# TASK GOAL
Check every line of the data for the string "html" and copy the ones that have it.

*** Opening EXERCISE INPUT ***

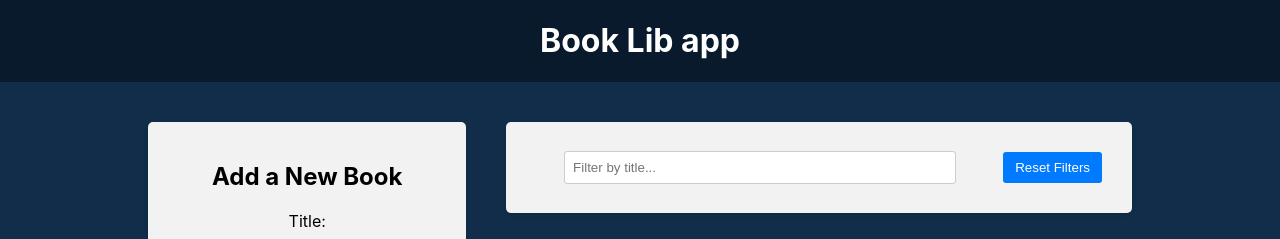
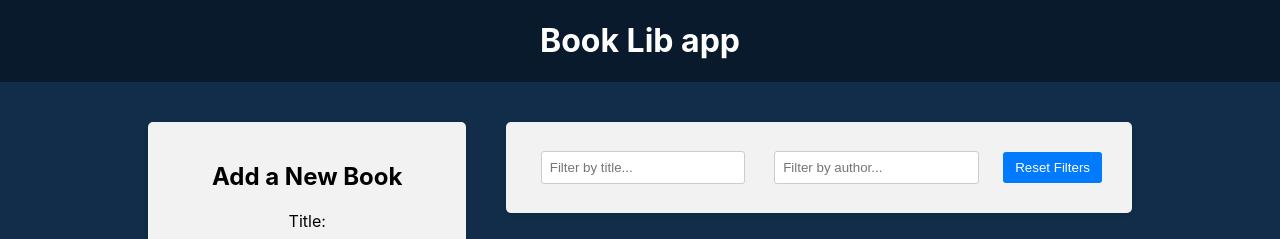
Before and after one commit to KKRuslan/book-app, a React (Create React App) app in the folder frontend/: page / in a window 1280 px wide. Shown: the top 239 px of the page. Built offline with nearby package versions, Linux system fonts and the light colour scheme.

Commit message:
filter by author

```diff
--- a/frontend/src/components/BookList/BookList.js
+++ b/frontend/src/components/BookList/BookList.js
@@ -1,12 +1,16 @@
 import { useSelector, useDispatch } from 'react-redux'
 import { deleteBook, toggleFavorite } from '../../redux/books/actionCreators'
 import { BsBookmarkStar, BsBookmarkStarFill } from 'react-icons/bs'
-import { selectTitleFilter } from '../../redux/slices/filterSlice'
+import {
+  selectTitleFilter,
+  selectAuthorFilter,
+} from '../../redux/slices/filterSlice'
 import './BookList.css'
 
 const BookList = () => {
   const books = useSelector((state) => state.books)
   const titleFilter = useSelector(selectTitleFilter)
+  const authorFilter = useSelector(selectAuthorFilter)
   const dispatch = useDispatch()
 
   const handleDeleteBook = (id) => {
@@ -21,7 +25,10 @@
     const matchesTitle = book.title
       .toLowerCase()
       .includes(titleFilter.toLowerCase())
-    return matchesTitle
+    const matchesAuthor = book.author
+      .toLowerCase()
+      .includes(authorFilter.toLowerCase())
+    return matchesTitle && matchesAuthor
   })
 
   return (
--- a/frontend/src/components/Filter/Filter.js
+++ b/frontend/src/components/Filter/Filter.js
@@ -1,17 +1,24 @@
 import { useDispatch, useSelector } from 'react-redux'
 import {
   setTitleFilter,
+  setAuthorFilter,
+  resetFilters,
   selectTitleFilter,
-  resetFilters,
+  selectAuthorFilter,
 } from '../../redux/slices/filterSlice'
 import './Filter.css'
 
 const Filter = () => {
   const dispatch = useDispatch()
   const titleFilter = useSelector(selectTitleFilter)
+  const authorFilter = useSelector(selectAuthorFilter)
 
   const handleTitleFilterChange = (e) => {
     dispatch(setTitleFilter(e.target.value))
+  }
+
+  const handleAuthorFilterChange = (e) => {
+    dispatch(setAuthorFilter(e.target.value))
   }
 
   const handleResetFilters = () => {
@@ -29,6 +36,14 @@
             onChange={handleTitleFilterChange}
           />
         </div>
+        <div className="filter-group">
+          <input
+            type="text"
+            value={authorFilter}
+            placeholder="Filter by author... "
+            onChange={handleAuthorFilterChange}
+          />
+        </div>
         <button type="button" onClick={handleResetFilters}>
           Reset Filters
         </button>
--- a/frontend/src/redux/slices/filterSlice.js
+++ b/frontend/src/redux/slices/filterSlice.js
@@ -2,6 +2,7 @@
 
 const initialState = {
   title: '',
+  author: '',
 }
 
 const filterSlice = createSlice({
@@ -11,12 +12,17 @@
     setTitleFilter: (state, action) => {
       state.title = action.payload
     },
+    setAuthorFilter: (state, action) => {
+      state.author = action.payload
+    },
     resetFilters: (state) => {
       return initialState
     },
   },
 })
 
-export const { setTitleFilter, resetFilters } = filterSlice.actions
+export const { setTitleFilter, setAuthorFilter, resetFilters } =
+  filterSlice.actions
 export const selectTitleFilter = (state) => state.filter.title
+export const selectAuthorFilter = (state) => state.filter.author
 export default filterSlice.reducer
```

*** Closing EXERCISE INPUT ***
*** Opening EXERCISE INPUT ***

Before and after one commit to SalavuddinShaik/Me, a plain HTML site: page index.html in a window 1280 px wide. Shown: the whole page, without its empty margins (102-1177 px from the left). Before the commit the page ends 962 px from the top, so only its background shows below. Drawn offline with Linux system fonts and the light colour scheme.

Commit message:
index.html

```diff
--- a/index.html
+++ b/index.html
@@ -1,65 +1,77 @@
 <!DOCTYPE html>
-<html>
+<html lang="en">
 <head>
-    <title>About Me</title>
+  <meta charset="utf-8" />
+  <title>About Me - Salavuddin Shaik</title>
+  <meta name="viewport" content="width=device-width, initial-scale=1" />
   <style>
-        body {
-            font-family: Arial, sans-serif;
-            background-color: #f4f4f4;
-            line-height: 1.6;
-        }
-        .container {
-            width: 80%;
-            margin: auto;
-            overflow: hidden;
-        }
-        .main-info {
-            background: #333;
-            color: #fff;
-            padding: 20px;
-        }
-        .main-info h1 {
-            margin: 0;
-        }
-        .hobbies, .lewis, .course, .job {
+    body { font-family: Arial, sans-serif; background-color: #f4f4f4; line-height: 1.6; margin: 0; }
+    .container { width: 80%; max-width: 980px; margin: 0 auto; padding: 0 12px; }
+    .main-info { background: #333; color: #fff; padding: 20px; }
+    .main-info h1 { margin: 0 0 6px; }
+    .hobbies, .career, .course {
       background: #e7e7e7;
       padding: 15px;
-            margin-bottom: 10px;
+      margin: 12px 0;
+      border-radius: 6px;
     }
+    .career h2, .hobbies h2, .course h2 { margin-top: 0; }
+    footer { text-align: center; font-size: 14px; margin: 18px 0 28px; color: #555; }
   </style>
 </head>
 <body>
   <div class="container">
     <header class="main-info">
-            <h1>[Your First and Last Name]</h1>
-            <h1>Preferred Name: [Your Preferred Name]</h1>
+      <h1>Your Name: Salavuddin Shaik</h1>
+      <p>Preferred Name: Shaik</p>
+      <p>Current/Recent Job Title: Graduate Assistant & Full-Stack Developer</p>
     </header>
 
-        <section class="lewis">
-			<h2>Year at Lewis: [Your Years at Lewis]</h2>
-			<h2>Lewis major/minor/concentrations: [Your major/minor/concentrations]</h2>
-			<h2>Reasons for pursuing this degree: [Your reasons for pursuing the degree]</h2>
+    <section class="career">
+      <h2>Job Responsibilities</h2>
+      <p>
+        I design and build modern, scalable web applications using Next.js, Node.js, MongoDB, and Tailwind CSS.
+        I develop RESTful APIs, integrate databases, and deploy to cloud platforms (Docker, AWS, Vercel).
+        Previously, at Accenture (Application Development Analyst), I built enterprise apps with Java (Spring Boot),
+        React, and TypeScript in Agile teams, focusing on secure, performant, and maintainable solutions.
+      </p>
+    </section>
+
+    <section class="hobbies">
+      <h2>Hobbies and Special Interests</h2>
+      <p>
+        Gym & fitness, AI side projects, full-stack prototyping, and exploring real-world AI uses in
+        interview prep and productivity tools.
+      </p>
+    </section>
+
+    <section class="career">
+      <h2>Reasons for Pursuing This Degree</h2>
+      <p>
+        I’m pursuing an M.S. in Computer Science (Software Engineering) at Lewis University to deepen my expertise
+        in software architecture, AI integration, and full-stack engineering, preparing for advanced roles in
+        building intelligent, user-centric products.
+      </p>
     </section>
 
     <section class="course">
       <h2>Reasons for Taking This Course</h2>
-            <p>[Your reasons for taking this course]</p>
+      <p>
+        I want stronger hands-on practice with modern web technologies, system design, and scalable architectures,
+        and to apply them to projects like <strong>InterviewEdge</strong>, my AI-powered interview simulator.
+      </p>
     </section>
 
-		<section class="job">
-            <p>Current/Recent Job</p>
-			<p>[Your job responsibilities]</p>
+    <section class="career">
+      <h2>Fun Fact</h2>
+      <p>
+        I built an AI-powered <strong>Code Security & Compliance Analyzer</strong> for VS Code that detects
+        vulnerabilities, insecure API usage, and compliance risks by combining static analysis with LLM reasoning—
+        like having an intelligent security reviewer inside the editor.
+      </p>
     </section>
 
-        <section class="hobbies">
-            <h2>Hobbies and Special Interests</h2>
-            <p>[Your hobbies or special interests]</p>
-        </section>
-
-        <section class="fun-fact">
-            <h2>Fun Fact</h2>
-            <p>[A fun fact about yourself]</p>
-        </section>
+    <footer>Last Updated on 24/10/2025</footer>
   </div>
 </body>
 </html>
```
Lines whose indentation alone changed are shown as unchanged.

*** Closing EXERCISE INPUT ***

# FINAL ANSWER
Before and after one commit to SalavuddinShaik/Me, a plain HTML site: page index.html in a window 1280 px wide. Shown: the whole page, without its empty margins (102-1177 px from the left). Before the commit the page ends 962 px from the top, so only its background shows below. Drawn offline with Linux system fonts and the light colour scheme.
index.html
--- a/index.html
+++ b/index.html
 <!DOCTYPE html>
-<html>
+<html lang="en">
 </html>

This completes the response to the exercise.